Claire DeWitt and the City of the Dead —- Sara Gran
At first I didn’t think I’d like this book.
And then I LOVED it.
Claire DeWitt is world’s greatest PI, which is hard to believe since she spends a lot of her time stoned or tossing I Ching Hexagrams coins to figure out what to do next. She has been described as a cross between Nancy Drew and Sid Vicious. But her bizarre “let the mystery solve me” type of approach is so fresh and weird I found myself turning down page after page to mark the quotes I wanted to remember. And I don’t just mean mention-to-your-husband-after-dinner remember. I mean put-on-a-laminated-sticky-note-and-permanently-affix-to-your-bathroom-mirror remember. Things like “Truth is just like your car keys, always in the last place you look.” That is some serious Zen shit, my friend.
Set against the backdrop of post-flood New Orleans, Sara Gran paints a picture of a bleak crumbling city in a full-on state of PTSD. The usual social ills of any large American urban centre are made even grittier and morally ambiguous by the disaster, as if the city had its soul broken along with the levee.
Claire is hired to find District Attorney Vic Willing, missing since the flood. Since a lot of people went missing around that time, it hasn’t got a great deal of attention from the police (Note to self – take advantage of natural disasters to commit the perfect murder). Claire follows the teachings of the mysterious French Detective Frank Silette to solve the case, and knows word for word his handbook, Détection that she keeps with her at all times. She found it in an attic with her two best friends when they were children. Of those two friends, one disappeared, and the other has become pathologically obsessed. I guess Claire was the high achiever of the group.
I binge read this novel, not because the mystery was so compelling, but because the main character was so wonderfully complex and unique. Claire DeWitt is brilliant, funny, and has nerves that would give steel a run for its money. But she is also so utterly and completely screwed up. She uses prophetic dreams and mind-expanding drugs to find the clues and reminds us always that no one who hires you for a mystery ever really wants you to solve it. With such a rich setting and cast of characters, I didn’t want her to solve it either, because that would mean the book would be over.
But to quote Claire DeWitt:

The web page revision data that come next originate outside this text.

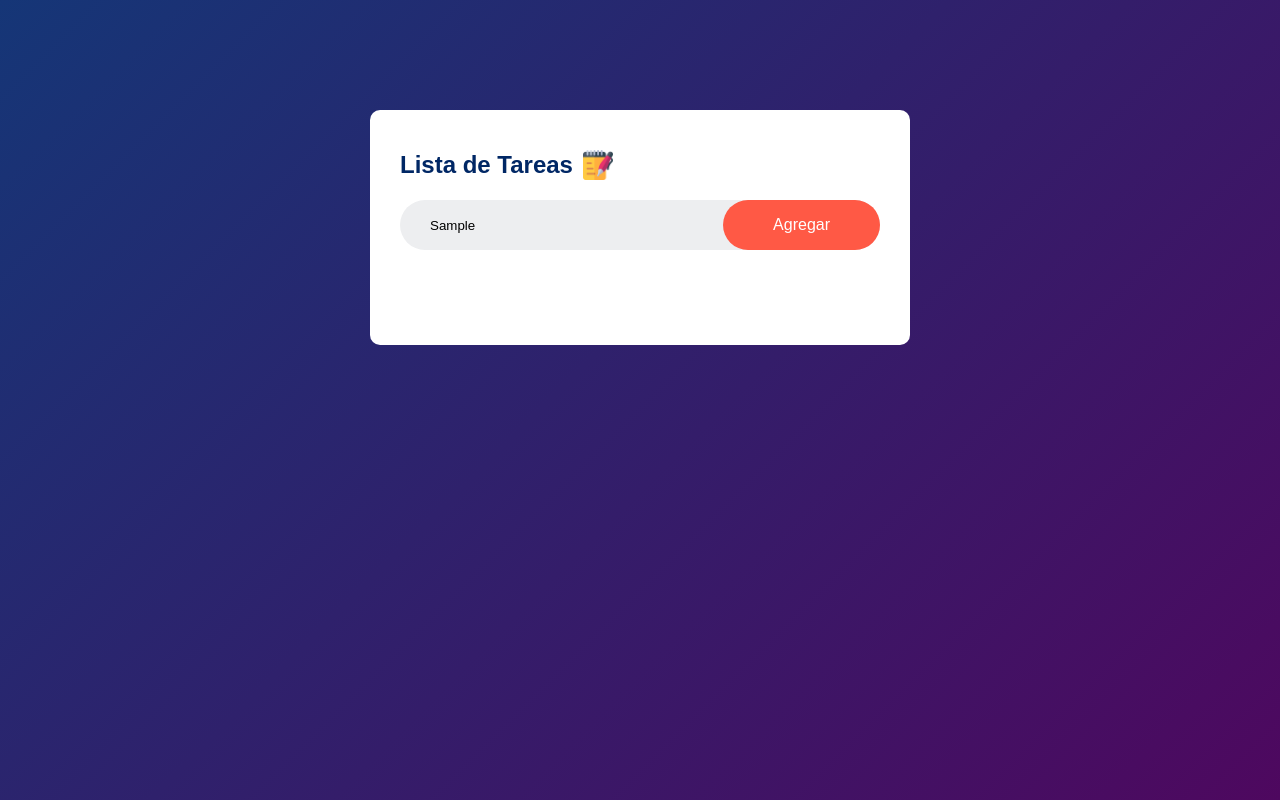
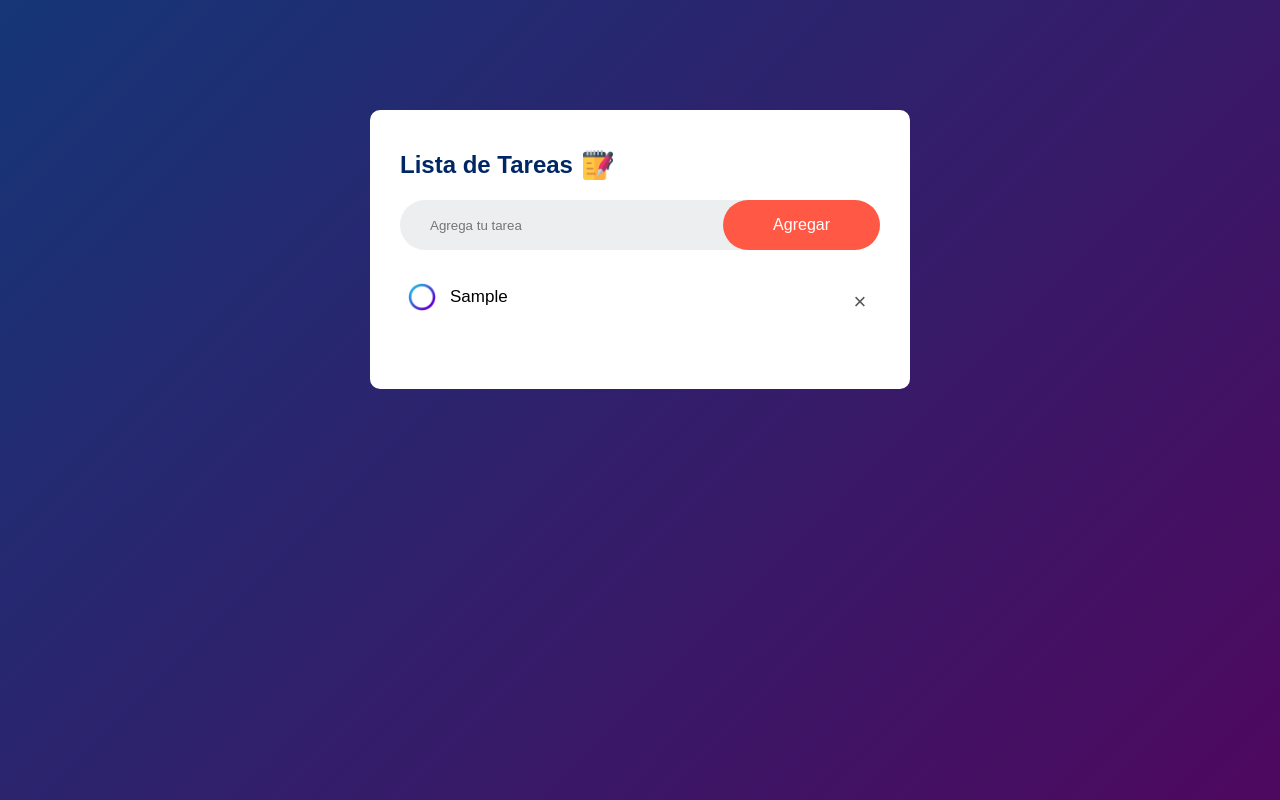
Before and after one commit to WalterNickSuelArroyo/TaskApp, a plain HTML site: page index.html in a window 1280 px wide. Both pictures are taken after typing "Sample" into the empty fields and a click on the button "Agregar". Drawn offline with Linux system fonts and the light colour scheme.

Commit message:
Finalizando js

```diff
--- a/index.html
+++ b/index.html
@@ -14,7 +14,7 @@
             <h2>Lista de Tareas <img src="images/notes.png"></h2>
             <div class="row">
                 <input type="text" id="input-box" placeholder="Agrega tu tarea">
-                <button>Agregar</button>
+                <button onclick="addTask()">Agregar</button>
             </div>
             <ul id="list-container">
                 <!-- <li class="checked">Tarea 1</li>
@@ -25,5 +25,5 @@
 
     </div>
 </body>
-
+<script src="script.js"></script>
 </html>
--- a/script.js
+++ b/script.js
@@ -0,0 +1,36 @@
+const inputBox = document.getElementById('input-box');
+const listContainer = document.getElementById('list-container');
+
+function addTask() {
+    if (inputBox.value === '') {
+        alert("Debes escribir algo")
+    } else {
+        let li = document.createElement("li");
+        li.innerHTML =inputBox.value;
+        listContainer.appendChild(li);
+        let span = document.createElement("span");
+        span.innerHTML = "\u00d7";
+        li.appendChild(span);
+    }
+    inputBox.value = "";
+    saveData();
+}
+
+listContainer.addEventListener("click", function(e) {
+    if (e.target.tagName === "LI") {
+        e.target.classList.toggle("checked");
+        saveData();
+    } else if (e.target.tagName === "SPAN") {
+        e.target.parentElement.remove();
+        saveData();
+    }
+}, false);
+
+function saveData() {
+    localStorage.setItem("data", listContainer.innerHTML);
+}
+
+function showTask() {
+    listContainer.innerHTML = localStorage.getItem("data");
+}
+showTask();
--- a/style.css
+++ b/style.css
@@ -91,3 +91,18 @@ ul li.checked {
 ul li.checked::before {
     background-image: url(images/checked.png);
 }
+ul li span {
+    position: absolute;
+    right: 0;
+    top: 7px;
+    width: 40px;
+    height: 40px;
+    font-size: 22px;
+    color: #555;
+    line-height: 40px;
+    text-align: center;
+    border-radius: 50%;
+}
+ul li span:hover {
+    background: #edeef0;
+}
```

“Nothing ever really ends. The fat lady never really sings her last song. She only changes costumes and goes on to the next show. It’s just a matter of when you stop watching. “
Read this book and continue watching for this author.
Here’s her website.